“The impact is limited, as the German election results is more of a domestic political story for now rather than a regional European trend, and the euro will be more sensitive to any shift in direction from the European Central Bank policy,” said Viraj Patel, an FX strategist at ING Bank in London.

What to Look Out For

Mario Draghi, the president of the European Central Bank, is to give a monetary policy update at the European Parliament on Monday.

Uber Grapples With Being Banned From London

Uber said on Monday that it was unclear why London’s travel authorities had decided not to renew its license. Reuters reports:

“Sitting down with TfL (Transport for London) representatives as soon as possible would be the most helpful thing to really understand their concerns to work out what they are,” Uber’s U.K. Head of Cities Fred Jones told BBC radio.

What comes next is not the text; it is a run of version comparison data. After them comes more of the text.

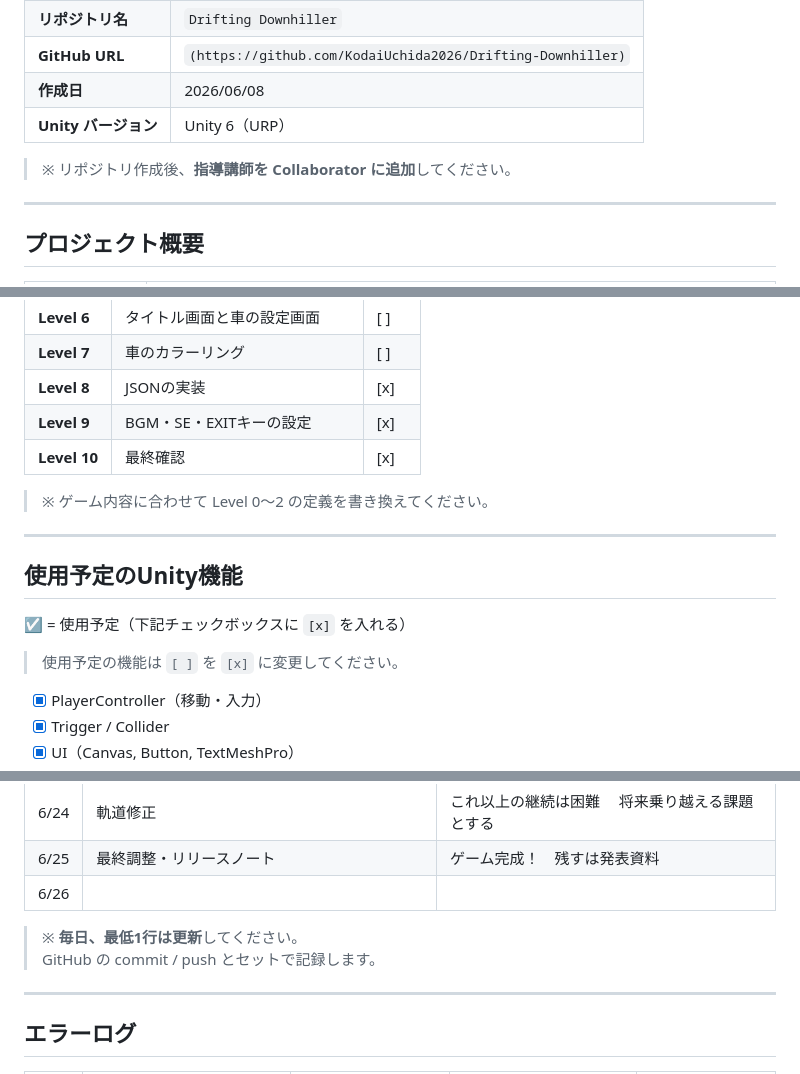
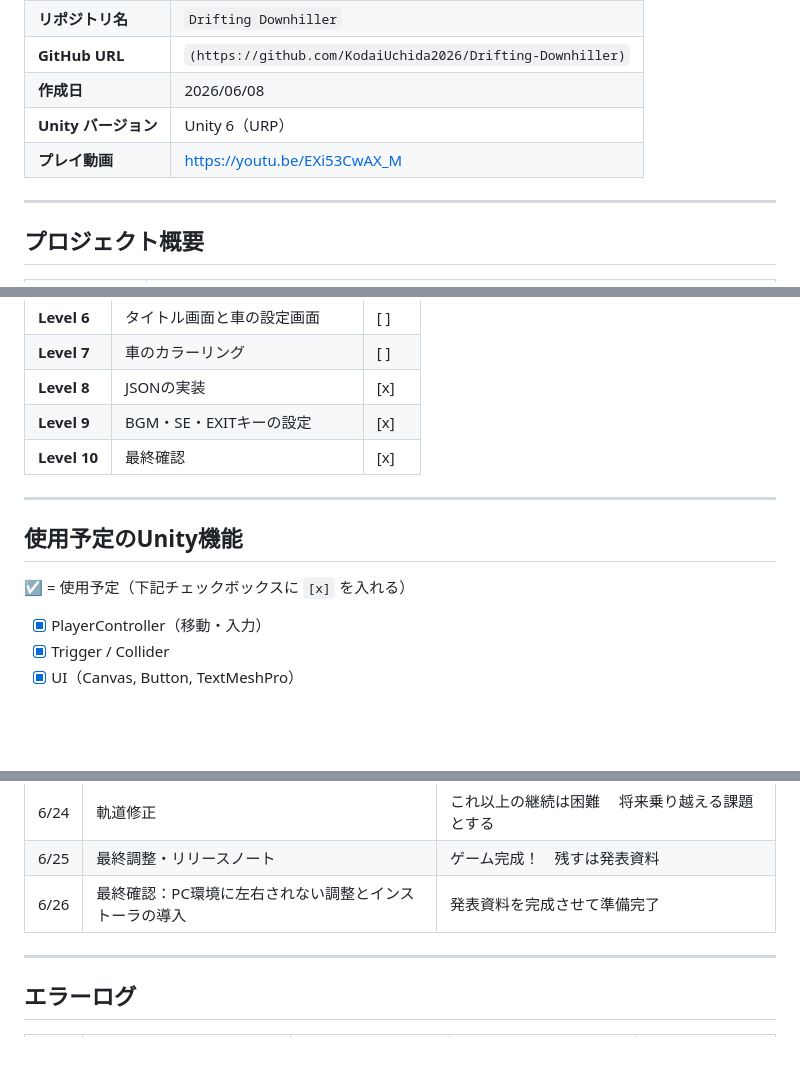
Before and after one commit to KODAI-Uchida-008026/Drifting-Downhiller, a Markdown page: README.md, 3 parts joined by grey strips. GitHub-like rendering; blank space fills up the shorter version.

```diff
--- a/README.md
+++ b/README.md
@@ -28,8 +28,7 @@
 | **GitHub URL** | `(https://github.com/KodaiUchida2026/Drifting-Downhiller)` |
 | **作成日** | 2026/06/08 |
 | **Unity バージョン** | Unity 6（URP） |
-
-> ※ リポジトリ作成後、**指導講師を Collaborator に追加**してください。
+| **プレイ動画** | https://youtu.be/EXi53CwAX_M |
 
 ---
 
@@ -65,16 +64,11 @@
 | **Level 9** | BGM・SE・EXITキーの設定 | [x] |
 | **Level 10** | 最終確認 | [x] |
 
-> ※ ゲーム内容に合わせて Level 0〜2 の定義を書き換えてください。
-
 ---
 
 ## 使用予定のUnity機能 <a id="unity-features"></a>
 
 ☑ = 使用予定（下記チェックボックスに `[x]` を入れる）
-
-> 使用予定の機能は `[ ]` を `[x]` に変更してください。
-
 - [x] PlayerController（移動・入力）
 - [x] Trigger / Collider
 - [x] UI（Canvas, Button, TextMeshPro）
@@ -130,10 +120,7 @@
 | 6/23 | JSONの実装完了 | 名前とカラー選択の保存も行けるか挑戦 |
 | 6/24 | 軌道修正 | これ以上の継続は困難　 将来乗り越える課題とする |
 | 6/25 | 最終調整・リリースノート | ゲーム完成！　残すは発表資料 |
-| 6/26 |  |  |
-
-> ※ **毎日、最低1行は更新**してください。
-> GitHub の commit / push とセットで記録します。
+| 6/26 | 最終確認：PC環境に左右されない調整とインストーラの導入 | 発表資料を完成させて準備完了 |
 
 ---
 
```
Also changed, not shown: other parts of README.md (+14 -23 lines).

“It’s just not clear for us what their concerns might be.”

Uber’s chief executive, Dara Khosrowshahi, took the moment to engage in some self-reflection, according to Recode’s Johana Bhuiyan:

“Irrespective of whether we did everything that is being said about us in London today (and to be clear, I don’t think we did), it really matters what people think of us, especially in a global business like ours, where actions in one part of the world can have serious consequences in another.”

Regulator Wants More Self-Reporting From Finance

In the Obama administration, the Commodity Futures Trading Commission was one of the toughest financial regulators around. Under President Trump, it’s adopting a new strategy.

The Times’s David Enrich obtained a preview of a forthcoming speech by the commission’s director of enforcement, James McDonald:

“We also recognize that no matter how much corporate leaders may want to foster compliance within the company, when they detect misconduct their decision whether to voluntarily report it often comes down to their…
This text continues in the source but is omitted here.